> [Version comparison data]:
□ □ □ □

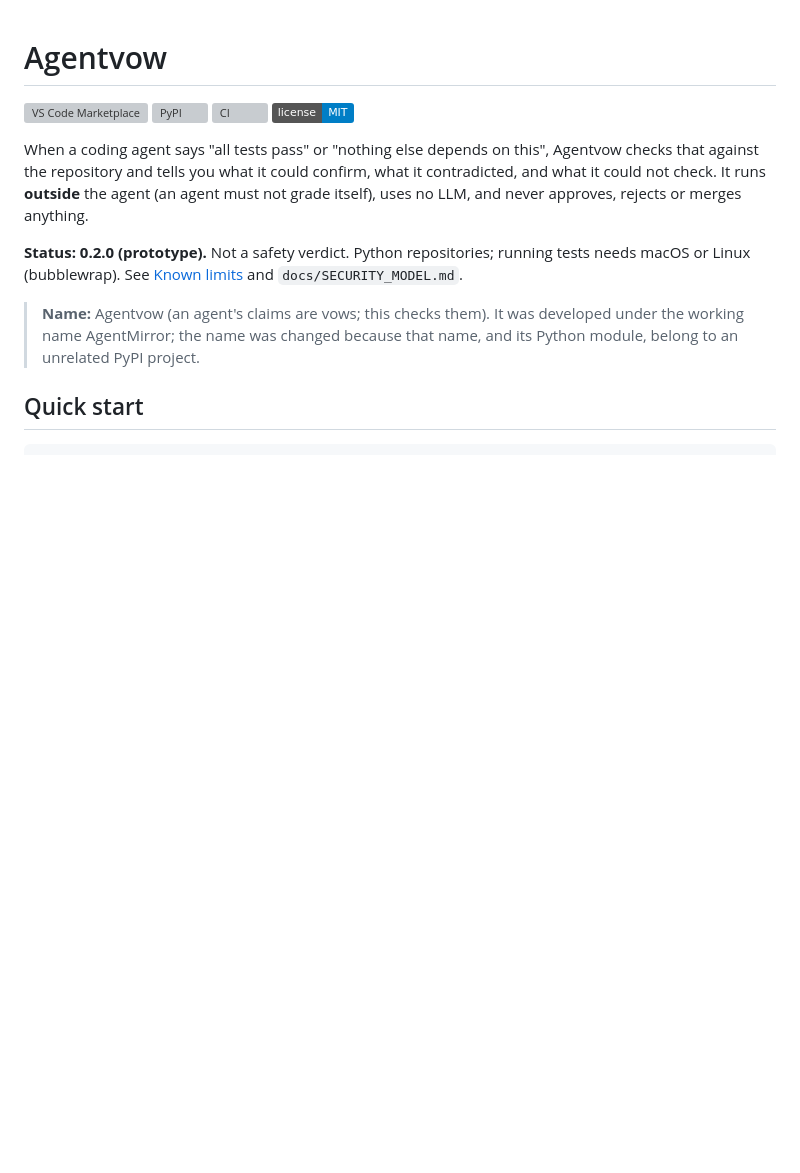
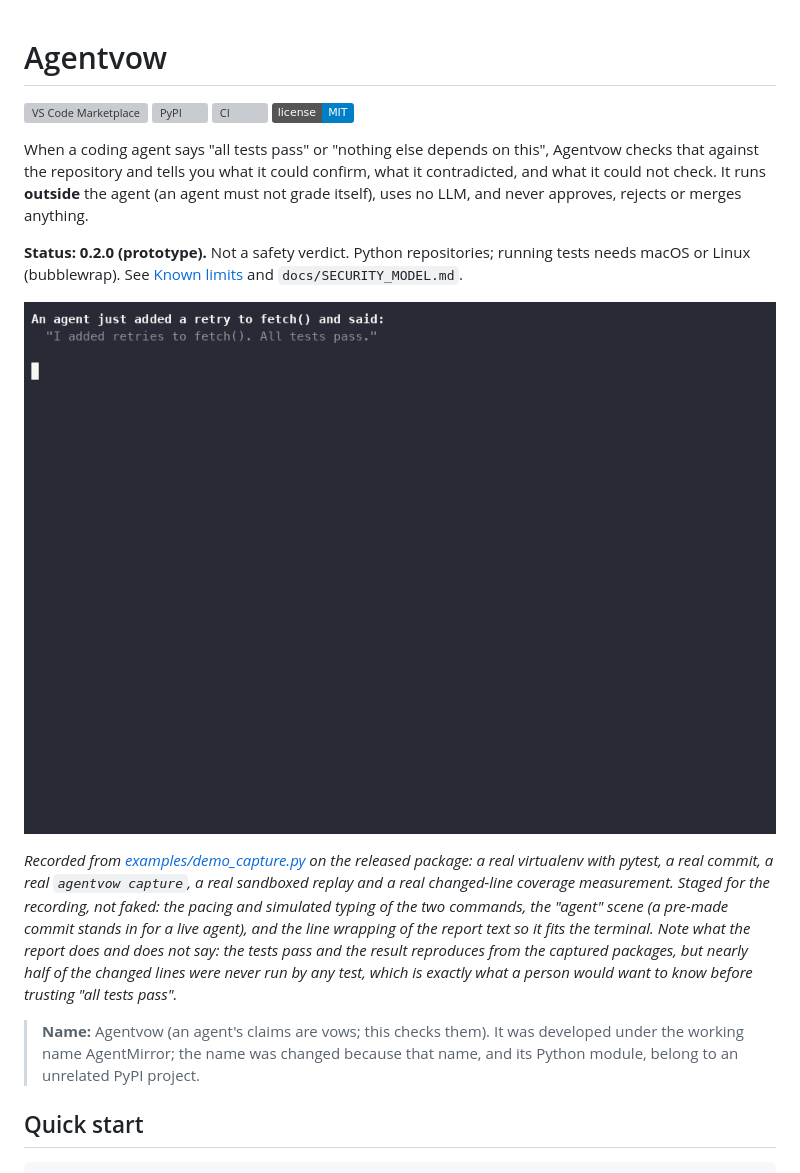
Before and after one commit to NavikkumarModi/Agentvow, a Markdown page: README.md, the part around the change. GitHub-like rendering; pictures changed too: assets/demo.gif (added); badges without logos; blank space fills up the shorter version; grey boxes are pictures that could not be loaded.

Commit message:
README demo recording (asciinema + agg, with an honest caption); quickstart and protocol point at the 0.2.0 release
Co-Authored-By: Claude Sonnet 5.5 <noreply@anthropic.com>

```diff
--- a/README.md
+++ b/README.md
@@ -5,6 +5,10 @@
 When a coding agent says "all tests pass" or "nothing else depends on this", Agentvow checks that against the repository and tells you what it could confirm, what it contradicted, and what it could not check. It runs **outside** the agent (an agent must not grade itself), uses no LLM, and never approves, rejects or merges anything.
 
 **Status: 0.2.0 (prototype).** Not a safety verdict. Python repositories; running tests needs macOS or Linux (bubblewrap). See [Known limits](#known-limits) and `docs/SECURITY_MODEL.md`.
+
+![An agent says it added retries to fetch() and that all tests pass. Agentvow records the packages of the agent's environment, replays the tests in a clean sandbox built from them, and reports the claim supported with the basis stated, while also saying that 6 of the 11 changed source lines were run by the tests and naming the lines that were not.](https://github.com/NavikkumarModi/Agentvow/blob/main/assets/demo.gif?raw=true)
+
+*Recorded from [examples/demo_capture.py](https://github.com/NavikkumarModi/Agentvow/blob/main/examples/demo_capture.py) on the released package: a real virtualenv with pytest, a real commit, a real `agentvow capture`, a real sandboxed replay and a real changed-line coverage measurement. Staged for the recording, not faked: the pacing and simulated typing of the two commands, the "agent" scene (a pre-made commit stands in for a live agent), and the line wrapping of the report text so it fits the terminal. Note what the report does and does not say: the tests pass and the result reproduces from the captured packages, but nearly half of the changed lines were never run by any test, which is exactly what a person would want to know before trusting "all tests pass".*
 
 > **Name:** Agentvow (an agent's claims are vows; this checks them). It was developed under the working name AgentMirror; the name was changed because that name, and its Python module, belong to an unrelated PyPI project.
 
```
Also changed, not shown: docs/pilot/PROTOCOL.md (+1 -1 lines), docs/pilot/QUICKSTART.md (+3 -3 lines), 2 other files.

□ □ □ □

For the records above, output each one exactly and skip any image.

Before and after one commit to NavikkumarModi/Agentvow, a Markdown page: README.md, the part around the change. GitHub-like rendering; pictures changed too: assets/demo.gif (added); badges without logos; blank space fills up the shorter version; grey boxes are pictures that could not be loaded.

Commit message:
README demo recording (asciinema + agg, with an honest caption); quickstart and protocol point at the 0.2.0 release
Co-Authored-By: Claude Sonnet 5.5 <noreply@anthropic.com>

```diff
--- a/README.md
+++ b/README.md
@@ -5,6 +5,10 @@
 When a coding agent says "all tests pass" or "nothing else depends on this", Agentvow checks that against the repository and tells you what it could confirm, what it contradicted, and what it could not check. It runs **outside** the agent (an agent must not grade itself), uses no LLM, and never approves, rejects or merges anything.
 
 **Status: 0.2.0 (prototype).** Not a safety verdict. Python repositories; running tests needs macOS or Linux (bubblewrap). See [Known limits](#known-limits) and `docs/SECURITY_MODEL.md`.
+
+![An agent says it added retries to fetch() and that all tests pass. Agentvow records the packages of the agent's environment, replays the tests in a clean sandbox built from them, and reports the claim supported with the basis stated, while also saying that 6 of the 11 changed source lines were run by the tests and naming the lines that were not.](https://github.com/NavikkumarModi/Agentvow/blob/main/assets/demo.gif?raw=true)
+
+*Recorded from [examples/demo_capture.py](https://github.com/NavikkumarModi/Agentvow/blob/main/examples/demo_capture.py) on the released package: a real virtualenv with pytest, a real commit, a real `agentvow capture`, a real sandboxed replay and a real changed-line coverage measurement. Staged for the recording, not faked: the pacing and simulated typing of the two commands, the "agent" scene (a pre-made commit stands in for a live agent), and the line wrapping of the report text so it fits the terminal. Note what the report does and does not say: the tests pass and the result reproduces from the captured packages, but nearly half of the changed lines were never run by any test, which is exactly what a person would want to know before trusting "all tests pass".*
 
 > **Name:** Agentvow (an agent's claims are vows; this checks them). It was developed under the working name AgentMirror; the name was changed because that name, and its Python module, belong to an unrelated PyPI project.
 
```
Also changed, not shown: docs/pilot/PROTOCOL.md (+1 -1 lines), docs/pilot/QUICKSTART.md (+3 -3 lines), 2 other files.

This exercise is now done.